Over the past few years, all aspects of fintech — especially India’s fintech startup ecosystem — have grown rapidly. Fintech start-ups are also attracting a lot of attention from investors, thanks to their huge market potential. In India, telecom giant Jio launched a low-cost data service package, which in turn fueled the rise of the country’s digital, non-monetary and consumer Internet markets.
Ernst & Young has been publishing the Fintech Popularity Index since 2017, and India has been ranked above the global average from the start. In 2017, the global average was 33%, compared with 52% in India. By 2019, Ernst & Young ‘s fintech penetration index had found a global average of 64%, with India at 87% (already ahead of China) and Russia and South Africa at 82%.

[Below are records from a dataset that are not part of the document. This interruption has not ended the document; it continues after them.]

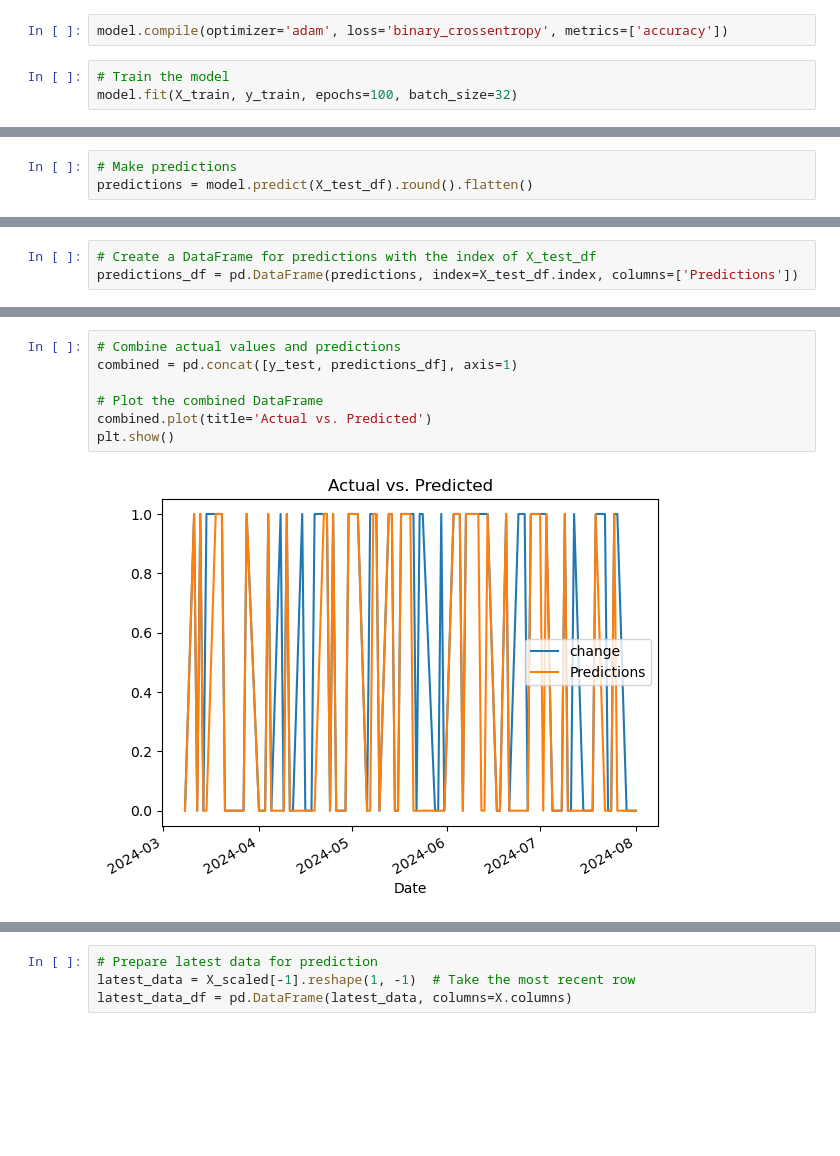
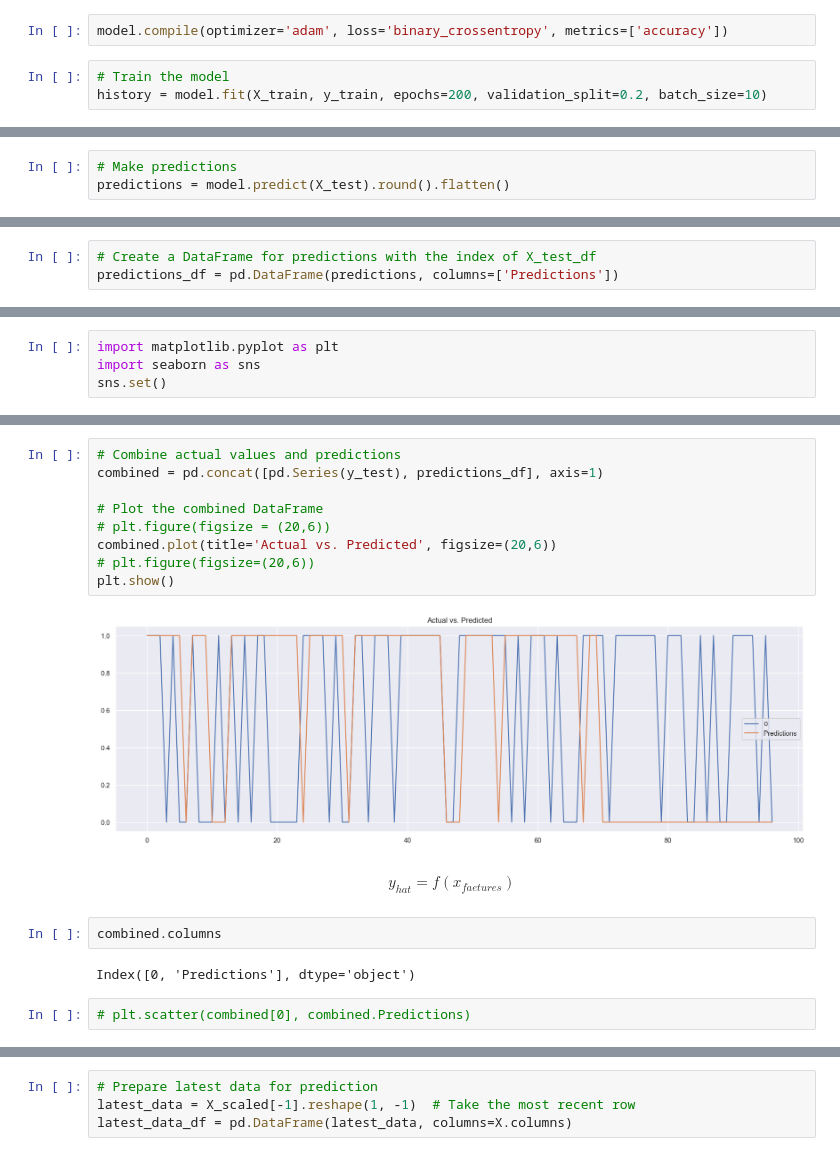
Before and after one commit to CAGorman/Stock_Predictions, a Jupyter notebook: stock_prediction.ipynb, the cells around one changed output, grey strips where cells are left out. Drawn from its saved outputs; the diff is of its cells as text; blank space fills up the shorter version.

```diff
--- a/stock_prediction.ipynb
+++ b/stock_prediction.ipynb
@@ -119,5 +160,5 @@ model = tf.keras.models.Sequential([
 model.compile(optimizer='adam', loss='binary_crossentropy', metrics=['accuracy'])
 # %%
 # Train the model
-model.fit(X_train, y_train, epochs=100, batch_size=32)
+history = model.fit(X_train, y_train, epochs=200, validation_split=0.2, batch_size=10)
 # %% [output]
@@ -149,4 +189,4 @@ Test Loss: 0.35333967208862305, Test Accuracy: 0.8217821717262268
 # %%
 # Make predictions
-predictions = model.predict(X_test_df).round().flatten()
+predictions = model.predict(X_test).round().flatten()
 # %% [output]
@@ -154,6 +194,6 @@ predictions = model.predict(X_test_df).round().flatten()
 # %%
 # Create a DataFrame for predictions with the index of X_test_df
-predictions_df = pd.DataFrame(predictions, index=X_test_df.index, columns=['Predictions'])
+predictions_df = pd.DataFrame(predictions, columns=['Predictions'])
 # %%
 precision_score(y_test,predictions)
 # %% [output]
@@ -160,0 +209,4 @@ precision_score(y_test,predictions)
+# %%
+import matplotlib.pyplot as plt
+import seaborn as sns
+sns.set()
@@ -161,9 +228,19 @@ precision_score(y_test,predictions)
 # %%
 # Combine actual values and predictions
-combined = pd.concat([y_test, predictions_df], axis=1)
+combined = pd.concat([pd.Series(y_test), predictions_df], axis=1)
 
 # Plot the combined DataFrame
-combined.plot(title='Actual vs. Predicted')
+# plt.figure(figsize = (20,6))
+combined.plot(title='Actual vs. Predicted', figsize=(20,6))
+# plt.figure(figsize=(20,6))
 plt.show()
 # %% [output]
-[figure, old version]
+[figure, new version]
+# %% [markdown]
+$$ y_{hat} = f(x_{faetures})$$
+# %%
+combined.columns
+# %% [output]
+Index([0, 'Predictions'], dtype='object')
+# %%
+# plt.scatter(combined[0], combined.Predictions)
```
Also changed, not shown: parts of 29 cells of this notebook.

The results are consistent with a CB Insights analysis a week ago that showed 23 fintech deals in India in the second quarter of this year, compared with 15 in China during the same period.
Figures from the Reserve Bank of India show that digital payments in India have more than tripled since 2015, reaching 22.4 transactions per head in the year to March. But that figure is still well below China’s.
Mobile payments have undergone a major transformation in the past five years with the proliferation of payments to UPI, mobile wallet, Bharat Interface for Money(BHIM), BharatQR and unstructured supplementary services data (USSD).
Meanwhile, according to KPMG’s “India mobile payment report 2019”, digital payment transactions in India will grow at a compound annual growth rate of 20.2% from 2019 to 2023, and are shifting to cashless countries.
KPMG says one of the key factors in transforming and democratizing mobile payments in India is the role of the wallet player. Convenience, universality, and convenience are the factors that lead to the widespread adoption of wallets.
KPMG added that the mobile wallet market is expected to continue to expand at a CAGR of nearly 52.2 % annum between 2019 and 2023.
The figures show that India and China have been at the same level of fintech investment sables and transactions since 2019. According to the definition of fintech in relevant reports, it mainly covers the fields of payment, insurance, personal finance, wealth management, capital market, remittance, mortgage, blockchain and regulatory technology.
In India, the main drivers of fintech adoption are middle – and high-income groups aged 20 to 35. According to the analysis, 96% of them are aware of payment and transfer services, 86% are aware of insurance, and about 71-78 percent are aware of financial planning, savings and loan services.
Not only that, as many as 94% of Indians know about payment and mobile transfers, 88% of them know that mobile payments are made in-store, and 85% know that non-bank P2P transfers are made.
Undeniably, the Indian market, with about 500m Internet users and 150 medium-sized companies, attracts fintech investors from around the world, while middle- and high-income people are the industry’s powerhouses.
Mobile payments can take off in the cash-dominated Indian market thanks to the adoption of smartphones, an infrastructure built by ecosystem players and friendly regulatory policies.